Poppy Identification

To make poppy tincture you need the common red poppy (papaver rheas) which is pictured above, and not to be confused with the opium poppy, pictured below, which has a much thicker stem, is taller and generally grander in appearance, and has grey-green leaves. The opium poppy flowers are usually lilac with darker centres, although we also have red opium poppies growing in our garden. So avoid this variety, it should be obvious but if in doubt look into it thoroughly. The opium poppy has a dangerous reputation because of its hallucinogenic and potentially harmful effects.

Apart from the red poppies pictured in the left-hand pic, all the other poppies in the above ’tiles’ are opium poppies: the lilac ones you see dotted around in the left pic, and also the red poppies top-right and bottom-left pics (above). Their stems are thicker, it feels as though you could snap them.
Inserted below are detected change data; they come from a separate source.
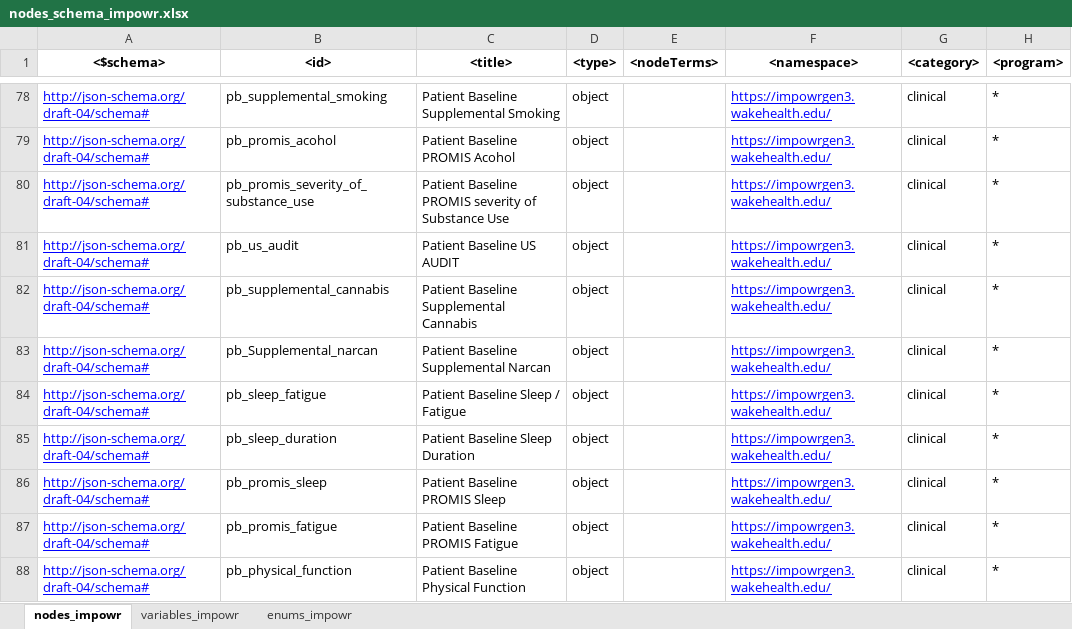
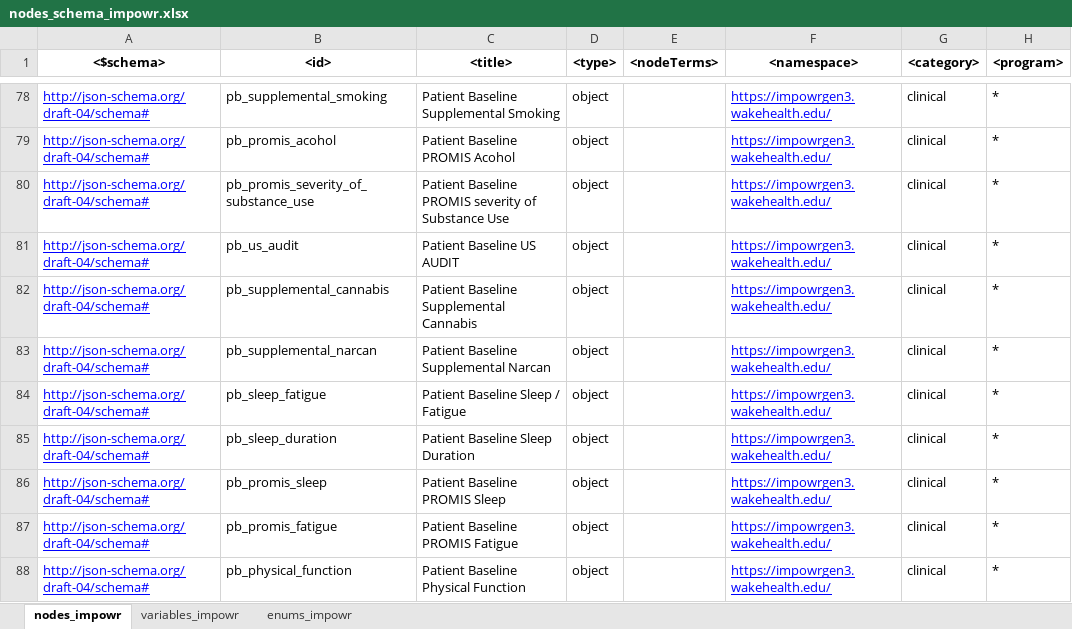
Before and after one commit to uc-cdis/dcfdictionary, an Excel workbook: gdcdictionary/xlsx/nodes_schema_impowr.xlsx, sheet nodes_impowr, drawn as a sheet; only a part is shown, gaps mark what is left out; values as stored, in another font and other column widths than the file's, no borders; the diff names each change by its address in the sheet, - before the commit and + after, or states it on an @@ line.

Commit message:
Update nodes_schema_impowr.xlsx
Updated node names in variables tab.

```diff
--- a/gdcdictionary/xlsx/nodes_schema_impowr.xlsx (sheet nodes_impowr)
+++ b/gdcdictionary/xlsx/nodes_schema_impowr.xlsx (sheet nodes_impowr)
-B83 (<id>): pb_Supplemental_narcan
+B83 (<id>): pb_supplemental_narcan
```
Also changed, not shown: sheet variables_impowr.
Just look out for the common red poppy, which is the one that grows in abundance in wastelands, fields and gardens. It’s stem is very thin and fuzzy, with paper thin silk petals. Though just be mindful that the opium poppies can grow next to the common red ones, as shown in the left had pic above.

It’s important with herbalism and making tinctures that you are certain that you’ve selected the correct plant. Always check with a herbalist if unsure. There are lots of identification books out there. And if you have any concerns or other health conditions it’s always best to seek advice from your GP first.
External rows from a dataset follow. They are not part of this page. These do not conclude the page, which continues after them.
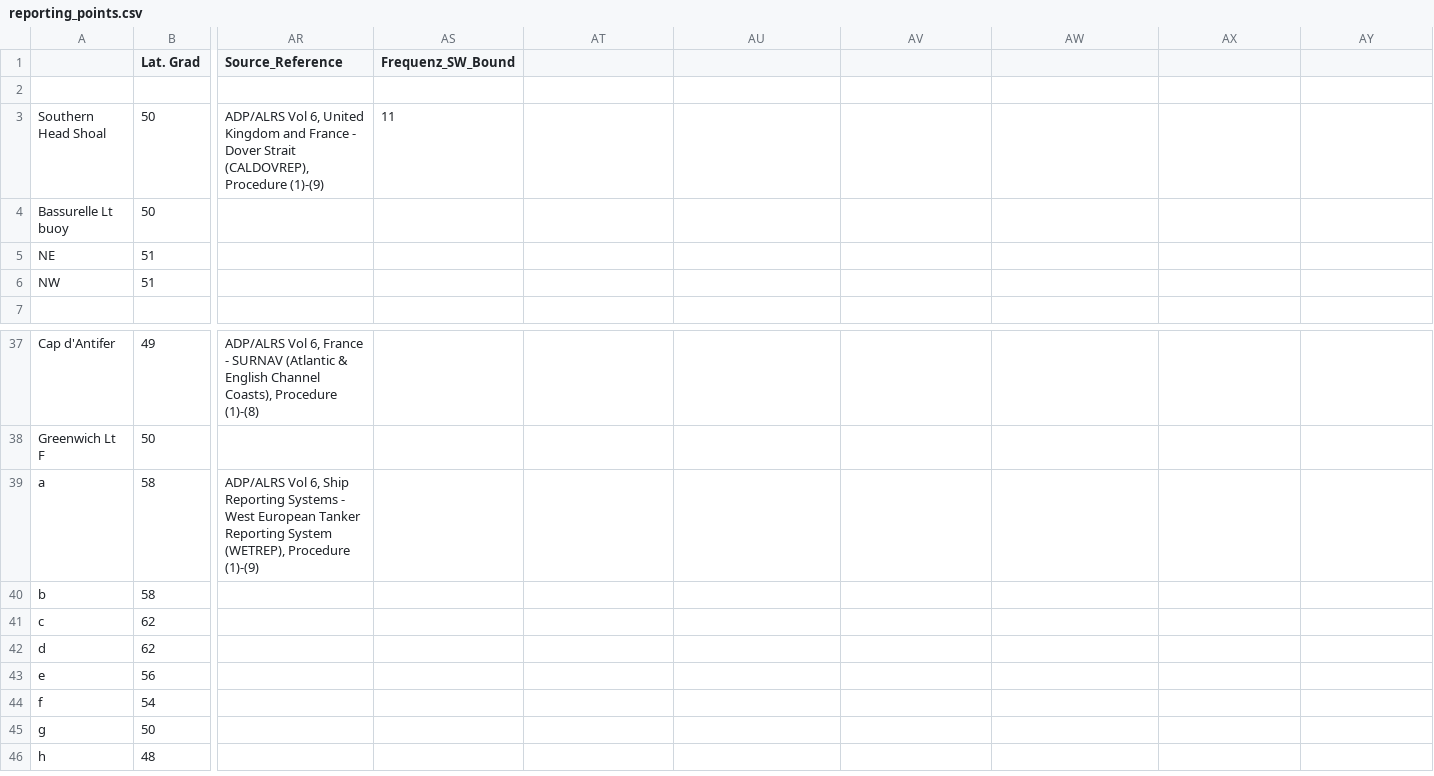
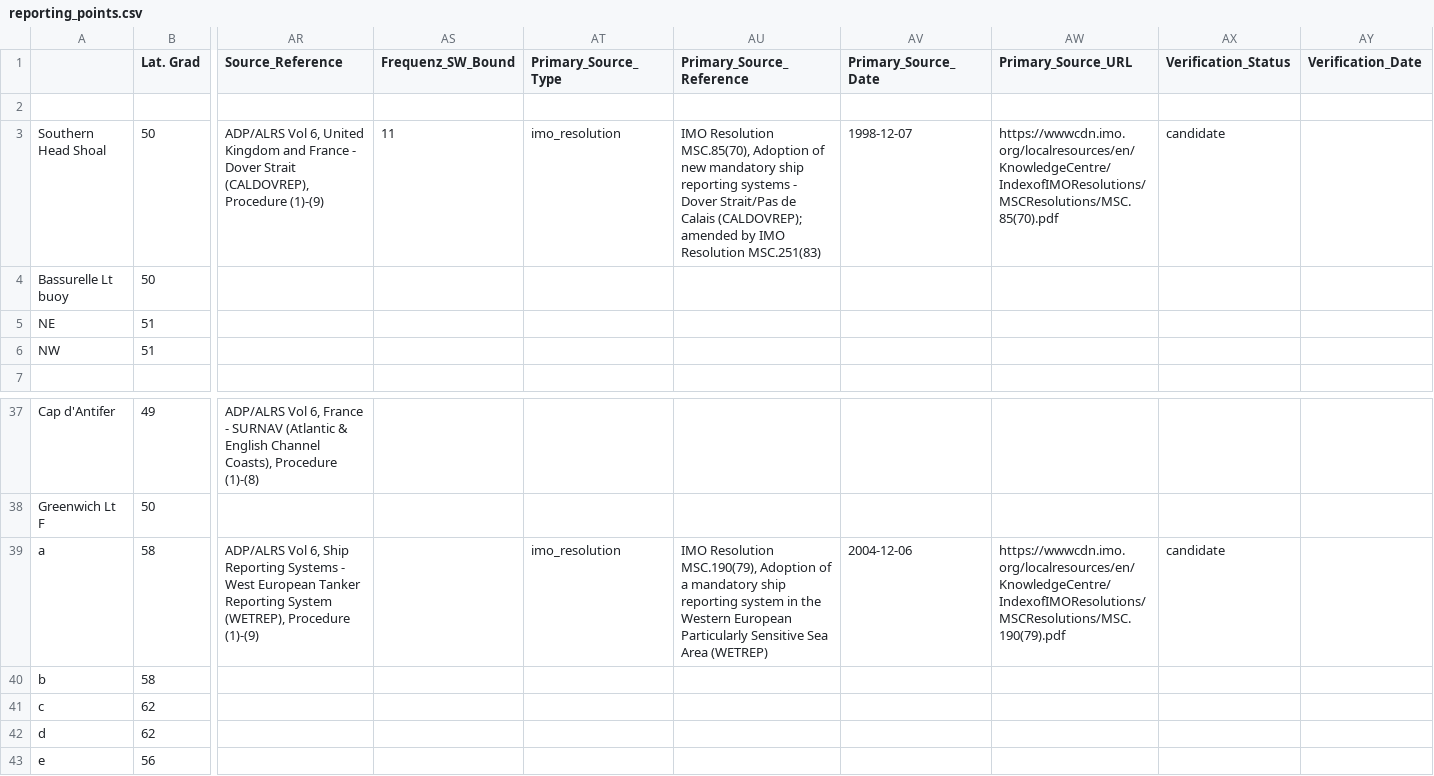
Before and after one commit to marcphguischard/Croute_checker, a CSV file: reporting_points.csv, drawn as a sheet; only a part is shown, gaps mark what is left out; the shorter side is filled out with more unchanged rows; the diff names each change by its address in the sheet, - before the commit and + after, or states it on an @@ line.

```diff
--- a/reporting_points.csv
+++ b/reporting_points.csv
-AT1: (empty)
+AT1: Primary_Source_Type
-AU1: (empty)
+AU1: Primary_Source_Reference
-AV1: (empty)
+AV1: Primary_Source_Date
-AW1: (empty)
+AW1: Primary_Source_URL
-AX1: (empty)
+AX1: Verification_Status
-AY1: (empty)
+AY1: Verification_Date
-AT3 (Primary_Source_Type): (empty)
+AT3 (Primary_Source_Type): imo_resolution
-AU3 (Primary_Source_Reference): (empty)
+AU3 (Primary_Source_Reference): IMO Resolution MSC.85(70), Adoption of new mandatory ship reporting systems - Dover Strait/Pas de Calais (CALDOVREP); amended by IMO Resolution MSC.251(83)
-AV3 (Primary_Source_Date): (empty)
+AV3 (Primary_Source_Date): 1998-12-07
-AW3 (Primary_Source_URL): (empty)
+AW3 (Primary_Source_URL): https://wwwcdn.imo.org/localresources/en/KnowledgeCentre/IndexofIMOResolutions/MSCResolutions/MSC.85(70).pdf
-AX3 (Verification_Status): (empty)
+AX3 (Verification_Status): candidate
-AT39 (Primary_Source_Type): (empty)
+AT39 (Primary_Source_Type): imo_resolution
-AU39 (Primary_Source_Reference): (empty)
+AU39 (Primary_Source_Reference): IMO Resolution MSC.190(79), Adoption of a mandatory ship reporting system in the Western European Particularly Sensitive Sea Area (WETREP)
-AV39 (Primary_Source_Date): (empty)
+AV39 (Primary_Source_Date): 2004-12-06
-AW39 (Primary_Source_URL): (empty)
+AW39 (Primary_Source_URL): https://wwwcdn.imo.org/localresources/en/KnowledgeCentre/IndexofIMOResolutions/MSCResolutions/MSC.190(79).pdf
-AX39 (Verification_Status): (empty)
+AX39 (Verification_Status): candidate
```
How to Prepare Poppy Tincture

It’s really easy to make! Simply fill a jar with fresh red poppy petals, then top it up with vodka. Shake well and add more vodka if needed to fill the jar. Store in a cool dark place like a cupboard for two weeks. Strain and bottle.

This tincture is very warming and is better for treating pain than poppy glycerite because its more rapidly absorbed by the body. It will keep for a couple of years.
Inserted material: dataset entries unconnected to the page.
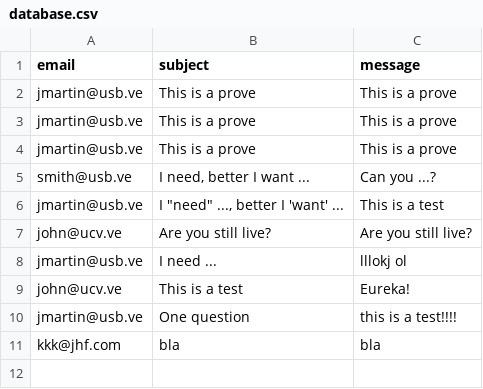
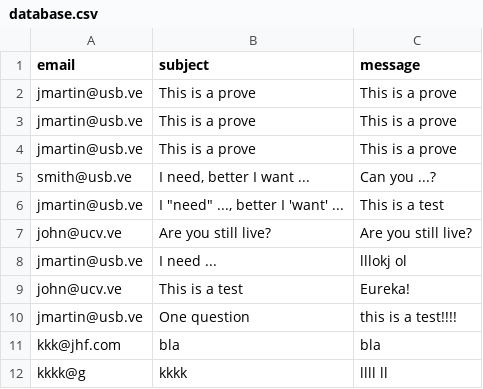
Before and after one commit to josec-martin/portfolio, a CSV file: database.csv, drawn as a sheet; the diff names each change by its address in the sheet, - before the commit and + after, or states it on an @@ line.

```diff
--- a/database.csv
+++ b/database.csv
+row 12: kkkk@g | kkkk | llll ll
```
Also changed, not shown: 4 other files.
Dosage: Start with half a teaspoon at bedtime and monitor effects before considering increasing to one teaspoon.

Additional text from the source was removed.